-- TASK PROMPT --
Count how many lines in the data below include "CardHeader". Answer with the number only.
*** Opening EXERCISE MATERIALS ***
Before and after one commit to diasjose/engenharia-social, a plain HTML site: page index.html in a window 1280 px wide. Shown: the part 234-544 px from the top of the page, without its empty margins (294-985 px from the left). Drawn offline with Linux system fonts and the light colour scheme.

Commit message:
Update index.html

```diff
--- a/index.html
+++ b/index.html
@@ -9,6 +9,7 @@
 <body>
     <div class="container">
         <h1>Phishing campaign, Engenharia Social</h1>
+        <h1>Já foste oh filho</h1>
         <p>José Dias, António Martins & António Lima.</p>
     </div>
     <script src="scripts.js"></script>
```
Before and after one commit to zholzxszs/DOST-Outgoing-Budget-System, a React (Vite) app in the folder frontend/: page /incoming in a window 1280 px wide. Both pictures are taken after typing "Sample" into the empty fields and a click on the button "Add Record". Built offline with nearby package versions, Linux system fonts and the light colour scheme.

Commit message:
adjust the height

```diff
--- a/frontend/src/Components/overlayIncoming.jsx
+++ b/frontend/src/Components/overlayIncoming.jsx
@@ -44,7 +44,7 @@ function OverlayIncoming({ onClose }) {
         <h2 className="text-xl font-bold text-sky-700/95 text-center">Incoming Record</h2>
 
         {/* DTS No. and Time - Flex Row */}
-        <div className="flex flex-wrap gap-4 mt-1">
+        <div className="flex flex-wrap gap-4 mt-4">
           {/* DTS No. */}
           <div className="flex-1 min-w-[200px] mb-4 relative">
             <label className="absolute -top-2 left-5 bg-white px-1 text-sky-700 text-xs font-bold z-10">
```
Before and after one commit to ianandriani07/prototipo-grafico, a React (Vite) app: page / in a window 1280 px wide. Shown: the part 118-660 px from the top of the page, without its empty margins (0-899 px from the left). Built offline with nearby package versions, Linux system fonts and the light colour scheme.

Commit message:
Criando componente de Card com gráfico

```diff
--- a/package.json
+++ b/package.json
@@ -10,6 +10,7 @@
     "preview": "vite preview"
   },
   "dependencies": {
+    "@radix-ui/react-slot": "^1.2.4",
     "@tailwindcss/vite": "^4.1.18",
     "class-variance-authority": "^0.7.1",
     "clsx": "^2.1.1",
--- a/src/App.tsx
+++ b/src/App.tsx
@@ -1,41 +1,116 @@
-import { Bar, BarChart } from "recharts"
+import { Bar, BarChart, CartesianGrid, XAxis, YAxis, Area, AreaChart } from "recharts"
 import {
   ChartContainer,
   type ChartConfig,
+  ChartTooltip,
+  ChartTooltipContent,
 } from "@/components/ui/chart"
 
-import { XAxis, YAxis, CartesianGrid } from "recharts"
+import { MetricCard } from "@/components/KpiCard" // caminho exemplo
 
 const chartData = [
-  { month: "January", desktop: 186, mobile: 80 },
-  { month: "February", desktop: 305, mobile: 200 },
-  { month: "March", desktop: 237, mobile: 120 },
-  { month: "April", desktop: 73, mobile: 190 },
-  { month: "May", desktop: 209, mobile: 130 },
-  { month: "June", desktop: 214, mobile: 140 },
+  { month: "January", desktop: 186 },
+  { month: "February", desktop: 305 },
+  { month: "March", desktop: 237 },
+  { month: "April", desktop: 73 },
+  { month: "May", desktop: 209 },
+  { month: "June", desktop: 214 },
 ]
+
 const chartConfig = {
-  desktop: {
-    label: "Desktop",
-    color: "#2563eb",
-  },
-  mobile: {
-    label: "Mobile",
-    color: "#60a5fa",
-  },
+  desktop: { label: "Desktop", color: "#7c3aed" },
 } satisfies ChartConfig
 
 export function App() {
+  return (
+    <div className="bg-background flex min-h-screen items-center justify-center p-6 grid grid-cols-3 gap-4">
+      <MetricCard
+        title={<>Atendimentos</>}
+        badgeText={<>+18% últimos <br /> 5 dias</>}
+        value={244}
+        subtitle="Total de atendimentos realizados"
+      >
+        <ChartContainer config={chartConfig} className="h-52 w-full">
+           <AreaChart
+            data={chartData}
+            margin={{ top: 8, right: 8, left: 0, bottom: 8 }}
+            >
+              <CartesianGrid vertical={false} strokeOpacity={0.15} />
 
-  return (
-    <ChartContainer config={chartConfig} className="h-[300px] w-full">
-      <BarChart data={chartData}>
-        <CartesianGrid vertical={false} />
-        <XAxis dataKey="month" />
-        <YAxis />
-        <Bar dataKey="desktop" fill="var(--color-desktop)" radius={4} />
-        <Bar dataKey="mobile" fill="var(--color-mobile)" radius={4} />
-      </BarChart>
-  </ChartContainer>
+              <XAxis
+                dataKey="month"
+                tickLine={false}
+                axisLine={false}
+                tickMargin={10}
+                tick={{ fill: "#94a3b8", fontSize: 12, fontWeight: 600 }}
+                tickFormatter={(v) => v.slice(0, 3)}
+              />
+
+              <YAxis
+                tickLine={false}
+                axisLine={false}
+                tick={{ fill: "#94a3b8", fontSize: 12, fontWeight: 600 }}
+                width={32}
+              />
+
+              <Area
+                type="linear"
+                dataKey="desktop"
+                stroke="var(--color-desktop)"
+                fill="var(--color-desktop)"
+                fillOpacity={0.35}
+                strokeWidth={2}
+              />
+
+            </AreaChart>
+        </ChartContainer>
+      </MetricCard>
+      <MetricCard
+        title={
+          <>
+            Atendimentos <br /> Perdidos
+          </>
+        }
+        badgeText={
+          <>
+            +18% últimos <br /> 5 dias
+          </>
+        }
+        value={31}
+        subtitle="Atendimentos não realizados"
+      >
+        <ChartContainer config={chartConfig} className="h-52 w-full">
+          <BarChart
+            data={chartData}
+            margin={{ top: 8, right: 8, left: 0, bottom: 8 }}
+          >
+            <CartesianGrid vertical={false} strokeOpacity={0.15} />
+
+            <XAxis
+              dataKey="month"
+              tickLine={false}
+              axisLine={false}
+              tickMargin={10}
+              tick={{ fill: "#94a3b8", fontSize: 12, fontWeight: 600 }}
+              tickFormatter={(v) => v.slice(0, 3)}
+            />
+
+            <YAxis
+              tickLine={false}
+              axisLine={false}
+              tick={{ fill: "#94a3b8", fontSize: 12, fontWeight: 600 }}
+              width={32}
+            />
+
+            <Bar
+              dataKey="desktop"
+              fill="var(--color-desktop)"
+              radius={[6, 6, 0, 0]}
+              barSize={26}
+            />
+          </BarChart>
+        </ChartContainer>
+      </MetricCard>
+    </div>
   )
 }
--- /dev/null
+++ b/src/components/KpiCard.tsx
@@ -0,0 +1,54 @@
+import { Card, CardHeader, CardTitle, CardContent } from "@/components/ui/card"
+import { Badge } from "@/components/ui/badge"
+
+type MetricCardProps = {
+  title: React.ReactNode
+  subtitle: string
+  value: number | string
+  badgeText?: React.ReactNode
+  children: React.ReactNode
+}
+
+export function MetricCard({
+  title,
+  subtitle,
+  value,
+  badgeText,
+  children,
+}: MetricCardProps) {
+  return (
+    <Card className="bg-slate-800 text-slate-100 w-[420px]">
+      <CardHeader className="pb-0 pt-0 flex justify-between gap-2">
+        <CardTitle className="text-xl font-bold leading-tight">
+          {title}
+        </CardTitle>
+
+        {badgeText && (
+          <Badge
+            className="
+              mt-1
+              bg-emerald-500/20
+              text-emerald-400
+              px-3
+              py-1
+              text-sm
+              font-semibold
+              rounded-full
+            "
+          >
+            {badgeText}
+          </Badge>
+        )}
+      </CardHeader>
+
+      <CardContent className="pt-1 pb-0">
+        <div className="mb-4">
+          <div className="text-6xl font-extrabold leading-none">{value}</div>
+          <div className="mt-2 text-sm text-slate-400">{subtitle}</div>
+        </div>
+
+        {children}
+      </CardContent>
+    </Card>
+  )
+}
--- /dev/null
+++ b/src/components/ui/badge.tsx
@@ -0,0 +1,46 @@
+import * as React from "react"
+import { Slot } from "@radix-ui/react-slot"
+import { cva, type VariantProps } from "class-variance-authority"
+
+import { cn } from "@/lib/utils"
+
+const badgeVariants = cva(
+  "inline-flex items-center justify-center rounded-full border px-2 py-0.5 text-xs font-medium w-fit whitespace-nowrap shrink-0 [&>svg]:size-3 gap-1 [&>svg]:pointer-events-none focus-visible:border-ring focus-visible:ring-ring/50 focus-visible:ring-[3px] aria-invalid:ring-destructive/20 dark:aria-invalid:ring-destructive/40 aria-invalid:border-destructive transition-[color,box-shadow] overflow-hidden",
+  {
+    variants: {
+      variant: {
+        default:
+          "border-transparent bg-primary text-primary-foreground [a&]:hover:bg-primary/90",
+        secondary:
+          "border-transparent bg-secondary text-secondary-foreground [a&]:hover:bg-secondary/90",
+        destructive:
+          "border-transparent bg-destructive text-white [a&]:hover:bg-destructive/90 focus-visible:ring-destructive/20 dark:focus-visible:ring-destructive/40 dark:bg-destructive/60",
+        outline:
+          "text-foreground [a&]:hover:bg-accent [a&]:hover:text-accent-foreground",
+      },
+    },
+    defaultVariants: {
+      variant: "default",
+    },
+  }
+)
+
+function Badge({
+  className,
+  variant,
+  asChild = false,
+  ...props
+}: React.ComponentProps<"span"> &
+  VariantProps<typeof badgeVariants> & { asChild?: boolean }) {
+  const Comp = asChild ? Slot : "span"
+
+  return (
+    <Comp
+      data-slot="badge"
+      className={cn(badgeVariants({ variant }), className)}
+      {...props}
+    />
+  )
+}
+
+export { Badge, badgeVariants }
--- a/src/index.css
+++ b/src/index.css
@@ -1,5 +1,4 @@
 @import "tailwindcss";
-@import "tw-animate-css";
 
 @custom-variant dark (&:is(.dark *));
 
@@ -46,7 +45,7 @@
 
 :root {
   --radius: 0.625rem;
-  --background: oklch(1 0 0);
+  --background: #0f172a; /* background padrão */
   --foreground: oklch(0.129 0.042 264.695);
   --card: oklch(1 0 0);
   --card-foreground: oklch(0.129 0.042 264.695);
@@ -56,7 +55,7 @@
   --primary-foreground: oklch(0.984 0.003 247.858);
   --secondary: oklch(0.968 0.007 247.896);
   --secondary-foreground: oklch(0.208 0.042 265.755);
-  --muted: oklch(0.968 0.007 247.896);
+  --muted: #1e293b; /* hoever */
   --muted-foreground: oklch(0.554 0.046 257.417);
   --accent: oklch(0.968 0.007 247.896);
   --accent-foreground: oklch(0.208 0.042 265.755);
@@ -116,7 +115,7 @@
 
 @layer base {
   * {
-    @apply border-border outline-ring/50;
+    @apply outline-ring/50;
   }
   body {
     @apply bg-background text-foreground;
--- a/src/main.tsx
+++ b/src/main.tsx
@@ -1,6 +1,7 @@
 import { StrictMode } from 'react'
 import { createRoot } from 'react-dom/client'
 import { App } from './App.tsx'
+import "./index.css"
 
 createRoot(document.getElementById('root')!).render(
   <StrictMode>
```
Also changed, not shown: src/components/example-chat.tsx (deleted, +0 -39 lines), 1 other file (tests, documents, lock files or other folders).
*** Closing EXERCISE MATERIALS ***
-- RESULT OF THIS EXERCISE --
3